Both India and China, Nepal’s largest neighbours, have stakes in Lumbini. Chinese stakes revolve around the percentage of people of Buddhist faith in the country as well as the increase of these Buddhist tourists to Lumbini. For this reason, China has become more tolerant of Buddhism portraying itself as the supreme protector of the religion. Additionally, Chinese involvement in APECF’s affairs, the close relationship between Prachanda and Chinese Communist Party and the proposed railway line connecting Kerung Rasuwa with Lumbini, also signals a Chinese interest. Indian stakes in Lumbini are equally appealing. Lumbini is situated at merely eight kilometers from the Indo-Nepal border. There already exists an India-led Buddhist circuit to Lumbini, also covering Sarnath, Bodh Gaya and Kushinagar. The fact of India being the ‘karmabhoomi’ of Buddha as against the ‘janmabhoomi’ has also added to India’s advantage. As such any intrusion into the area has the potential to generate anxiety in both countries.
In sum, Lumbini represents a complex interplay of religious sentiments and vested interests. However, plans to make Lumbini the ‘Mecca of the Buddhist world’ are far from actual realization given the politicization of the issue. Lumbini’s development can certainly be in the long term interest of the country provided there is more transparency and public participation in the project.
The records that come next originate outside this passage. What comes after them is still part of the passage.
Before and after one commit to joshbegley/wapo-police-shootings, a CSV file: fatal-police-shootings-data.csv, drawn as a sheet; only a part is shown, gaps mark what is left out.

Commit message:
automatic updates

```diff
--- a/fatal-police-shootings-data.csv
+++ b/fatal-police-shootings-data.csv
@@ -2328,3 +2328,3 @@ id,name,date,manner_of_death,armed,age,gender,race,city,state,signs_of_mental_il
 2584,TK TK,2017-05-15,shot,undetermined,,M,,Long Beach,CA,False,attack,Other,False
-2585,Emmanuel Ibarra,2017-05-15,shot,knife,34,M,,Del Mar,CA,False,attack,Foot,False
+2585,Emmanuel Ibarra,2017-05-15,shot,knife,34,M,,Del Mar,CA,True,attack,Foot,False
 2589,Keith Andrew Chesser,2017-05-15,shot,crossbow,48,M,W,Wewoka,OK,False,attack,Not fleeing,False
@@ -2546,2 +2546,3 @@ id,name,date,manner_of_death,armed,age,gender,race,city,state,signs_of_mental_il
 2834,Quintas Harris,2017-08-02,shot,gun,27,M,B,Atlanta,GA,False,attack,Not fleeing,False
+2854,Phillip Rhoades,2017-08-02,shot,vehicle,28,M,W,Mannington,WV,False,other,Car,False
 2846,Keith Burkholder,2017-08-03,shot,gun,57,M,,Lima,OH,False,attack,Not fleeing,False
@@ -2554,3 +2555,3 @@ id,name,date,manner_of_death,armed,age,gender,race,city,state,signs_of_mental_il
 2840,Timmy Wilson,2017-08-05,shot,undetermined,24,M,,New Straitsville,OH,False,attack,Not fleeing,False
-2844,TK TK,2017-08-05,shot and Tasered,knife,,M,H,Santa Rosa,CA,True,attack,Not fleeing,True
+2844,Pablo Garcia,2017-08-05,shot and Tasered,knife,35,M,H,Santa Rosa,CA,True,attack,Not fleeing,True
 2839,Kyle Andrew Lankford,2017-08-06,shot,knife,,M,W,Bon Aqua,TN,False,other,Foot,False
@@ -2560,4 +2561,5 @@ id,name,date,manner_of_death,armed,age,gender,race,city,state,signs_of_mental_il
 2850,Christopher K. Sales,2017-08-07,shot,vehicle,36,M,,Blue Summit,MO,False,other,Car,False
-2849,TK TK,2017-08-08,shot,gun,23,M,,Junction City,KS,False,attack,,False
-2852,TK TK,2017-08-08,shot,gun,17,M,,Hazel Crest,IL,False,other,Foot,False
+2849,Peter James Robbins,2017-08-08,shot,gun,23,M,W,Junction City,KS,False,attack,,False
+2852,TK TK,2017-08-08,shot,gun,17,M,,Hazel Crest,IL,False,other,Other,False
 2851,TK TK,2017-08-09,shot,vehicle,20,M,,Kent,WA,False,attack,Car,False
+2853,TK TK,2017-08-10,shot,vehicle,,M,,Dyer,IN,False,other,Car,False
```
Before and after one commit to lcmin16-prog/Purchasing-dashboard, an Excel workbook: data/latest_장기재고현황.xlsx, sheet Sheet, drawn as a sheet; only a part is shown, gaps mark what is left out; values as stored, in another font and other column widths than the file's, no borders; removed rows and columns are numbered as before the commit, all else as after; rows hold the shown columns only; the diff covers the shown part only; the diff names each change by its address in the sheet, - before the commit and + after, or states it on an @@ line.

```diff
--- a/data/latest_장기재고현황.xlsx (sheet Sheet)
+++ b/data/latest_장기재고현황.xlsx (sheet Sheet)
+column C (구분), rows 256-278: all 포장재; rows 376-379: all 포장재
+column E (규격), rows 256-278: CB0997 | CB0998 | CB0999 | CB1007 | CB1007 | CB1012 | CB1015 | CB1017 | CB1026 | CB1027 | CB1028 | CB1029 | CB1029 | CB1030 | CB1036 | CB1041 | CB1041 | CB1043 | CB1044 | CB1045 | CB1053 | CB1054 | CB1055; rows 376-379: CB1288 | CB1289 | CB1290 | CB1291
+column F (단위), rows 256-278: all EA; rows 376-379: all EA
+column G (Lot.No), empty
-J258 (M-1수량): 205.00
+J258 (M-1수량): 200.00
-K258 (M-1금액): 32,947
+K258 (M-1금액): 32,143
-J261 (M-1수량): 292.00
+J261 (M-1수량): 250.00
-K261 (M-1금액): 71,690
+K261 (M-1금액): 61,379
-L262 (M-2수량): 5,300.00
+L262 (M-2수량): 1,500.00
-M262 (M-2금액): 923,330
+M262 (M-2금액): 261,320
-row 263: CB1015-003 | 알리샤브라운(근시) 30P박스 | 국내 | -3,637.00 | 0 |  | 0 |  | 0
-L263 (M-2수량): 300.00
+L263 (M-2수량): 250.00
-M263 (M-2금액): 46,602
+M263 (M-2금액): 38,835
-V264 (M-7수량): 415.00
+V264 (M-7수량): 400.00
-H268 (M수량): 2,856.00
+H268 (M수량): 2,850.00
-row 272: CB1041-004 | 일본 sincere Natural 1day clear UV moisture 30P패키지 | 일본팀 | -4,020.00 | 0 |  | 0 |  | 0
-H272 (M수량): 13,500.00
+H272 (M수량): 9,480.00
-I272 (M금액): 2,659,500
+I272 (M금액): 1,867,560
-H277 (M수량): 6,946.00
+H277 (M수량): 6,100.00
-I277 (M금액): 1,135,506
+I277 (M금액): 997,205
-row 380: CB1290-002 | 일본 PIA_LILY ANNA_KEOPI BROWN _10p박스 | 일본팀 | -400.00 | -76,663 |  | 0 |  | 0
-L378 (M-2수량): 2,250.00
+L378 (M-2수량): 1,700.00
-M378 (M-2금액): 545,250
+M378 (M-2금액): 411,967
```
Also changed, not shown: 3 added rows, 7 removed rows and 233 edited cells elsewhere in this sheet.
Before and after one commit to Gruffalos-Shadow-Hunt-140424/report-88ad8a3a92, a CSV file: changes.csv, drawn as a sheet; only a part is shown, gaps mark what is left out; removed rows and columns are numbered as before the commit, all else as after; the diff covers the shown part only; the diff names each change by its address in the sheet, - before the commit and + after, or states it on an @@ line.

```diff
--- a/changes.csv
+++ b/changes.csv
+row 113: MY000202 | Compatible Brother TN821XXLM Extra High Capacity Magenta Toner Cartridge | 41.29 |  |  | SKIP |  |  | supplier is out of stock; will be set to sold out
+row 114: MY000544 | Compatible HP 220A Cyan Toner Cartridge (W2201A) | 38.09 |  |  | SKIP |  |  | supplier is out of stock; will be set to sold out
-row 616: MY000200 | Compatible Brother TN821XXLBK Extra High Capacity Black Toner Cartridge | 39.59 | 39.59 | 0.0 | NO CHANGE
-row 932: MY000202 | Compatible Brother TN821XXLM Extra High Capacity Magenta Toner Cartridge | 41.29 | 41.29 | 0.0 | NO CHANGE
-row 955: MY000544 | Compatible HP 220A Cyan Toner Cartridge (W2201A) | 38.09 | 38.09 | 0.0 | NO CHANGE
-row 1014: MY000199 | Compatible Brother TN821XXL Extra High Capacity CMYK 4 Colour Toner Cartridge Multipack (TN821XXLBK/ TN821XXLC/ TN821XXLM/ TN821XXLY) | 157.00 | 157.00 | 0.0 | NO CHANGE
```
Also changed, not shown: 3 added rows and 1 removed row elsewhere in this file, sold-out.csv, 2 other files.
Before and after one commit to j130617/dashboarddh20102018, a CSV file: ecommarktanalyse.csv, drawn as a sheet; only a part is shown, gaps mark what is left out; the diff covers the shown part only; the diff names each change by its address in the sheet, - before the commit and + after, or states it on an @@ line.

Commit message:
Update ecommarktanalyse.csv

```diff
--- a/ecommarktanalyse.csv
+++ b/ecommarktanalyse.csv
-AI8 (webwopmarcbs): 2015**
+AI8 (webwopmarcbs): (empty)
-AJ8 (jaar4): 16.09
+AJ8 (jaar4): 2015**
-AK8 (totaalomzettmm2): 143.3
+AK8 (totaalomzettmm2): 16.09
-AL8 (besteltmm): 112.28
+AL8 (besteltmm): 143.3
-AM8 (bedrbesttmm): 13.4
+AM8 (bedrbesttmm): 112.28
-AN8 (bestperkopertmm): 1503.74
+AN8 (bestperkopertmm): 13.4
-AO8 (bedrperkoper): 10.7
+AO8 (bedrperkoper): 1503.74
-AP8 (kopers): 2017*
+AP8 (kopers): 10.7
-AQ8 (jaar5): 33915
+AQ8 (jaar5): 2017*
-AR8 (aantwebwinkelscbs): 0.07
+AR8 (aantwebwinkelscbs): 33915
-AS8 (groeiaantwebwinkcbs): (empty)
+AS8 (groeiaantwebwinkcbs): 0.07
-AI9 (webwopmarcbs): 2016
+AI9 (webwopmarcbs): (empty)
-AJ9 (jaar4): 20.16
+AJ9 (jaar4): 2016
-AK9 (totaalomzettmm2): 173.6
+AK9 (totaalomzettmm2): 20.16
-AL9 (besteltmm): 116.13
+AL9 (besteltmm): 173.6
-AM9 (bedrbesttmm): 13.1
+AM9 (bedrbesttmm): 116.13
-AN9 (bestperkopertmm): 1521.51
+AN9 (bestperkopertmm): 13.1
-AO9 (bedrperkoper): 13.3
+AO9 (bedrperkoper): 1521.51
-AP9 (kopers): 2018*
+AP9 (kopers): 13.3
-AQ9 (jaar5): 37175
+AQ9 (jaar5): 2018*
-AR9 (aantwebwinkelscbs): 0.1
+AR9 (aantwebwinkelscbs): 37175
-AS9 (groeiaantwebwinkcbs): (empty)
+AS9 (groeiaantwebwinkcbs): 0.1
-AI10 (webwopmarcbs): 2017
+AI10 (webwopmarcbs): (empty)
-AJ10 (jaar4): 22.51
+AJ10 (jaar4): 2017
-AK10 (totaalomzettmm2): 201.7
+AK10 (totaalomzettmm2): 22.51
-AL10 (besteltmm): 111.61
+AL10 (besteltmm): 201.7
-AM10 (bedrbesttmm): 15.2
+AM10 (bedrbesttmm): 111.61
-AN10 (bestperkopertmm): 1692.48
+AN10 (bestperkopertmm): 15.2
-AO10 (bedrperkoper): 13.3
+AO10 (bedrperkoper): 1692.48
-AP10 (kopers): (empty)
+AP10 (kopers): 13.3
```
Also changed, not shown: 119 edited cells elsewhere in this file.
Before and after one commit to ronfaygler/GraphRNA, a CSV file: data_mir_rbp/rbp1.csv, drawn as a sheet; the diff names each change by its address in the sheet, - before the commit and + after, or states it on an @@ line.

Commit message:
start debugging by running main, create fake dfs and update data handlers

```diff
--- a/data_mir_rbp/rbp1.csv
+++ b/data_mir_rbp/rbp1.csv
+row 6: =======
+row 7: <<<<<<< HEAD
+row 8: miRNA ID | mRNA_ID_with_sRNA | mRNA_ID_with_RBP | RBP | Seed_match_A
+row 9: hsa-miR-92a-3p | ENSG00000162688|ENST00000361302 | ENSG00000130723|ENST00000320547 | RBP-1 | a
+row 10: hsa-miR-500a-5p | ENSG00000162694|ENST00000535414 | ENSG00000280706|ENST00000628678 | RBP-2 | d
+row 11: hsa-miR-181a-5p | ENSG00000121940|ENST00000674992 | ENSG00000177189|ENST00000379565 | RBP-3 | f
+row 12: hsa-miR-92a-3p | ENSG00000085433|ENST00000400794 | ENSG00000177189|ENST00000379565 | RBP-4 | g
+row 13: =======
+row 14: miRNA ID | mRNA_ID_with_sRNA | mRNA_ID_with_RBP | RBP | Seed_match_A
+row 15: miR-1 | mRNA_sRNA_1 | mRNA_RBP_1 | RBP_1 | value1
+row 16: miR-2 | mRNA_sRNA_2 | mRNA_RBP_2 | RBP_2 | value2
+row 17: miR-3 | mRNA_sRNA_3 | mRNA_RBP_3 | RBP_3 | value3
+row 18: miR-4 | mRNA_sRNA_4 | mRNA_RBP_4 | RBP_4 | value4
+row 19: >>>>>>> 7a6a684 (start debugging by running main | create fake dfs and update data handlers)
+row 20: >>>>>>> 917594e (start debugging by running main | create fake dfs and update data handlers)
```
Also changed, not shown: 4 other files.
To quote the Economist’, “if the would-be investors handle it better next time, such a huge project may seem irresistible.”
Courtesy: IPCS (Institute for Peace and Conflict Studies)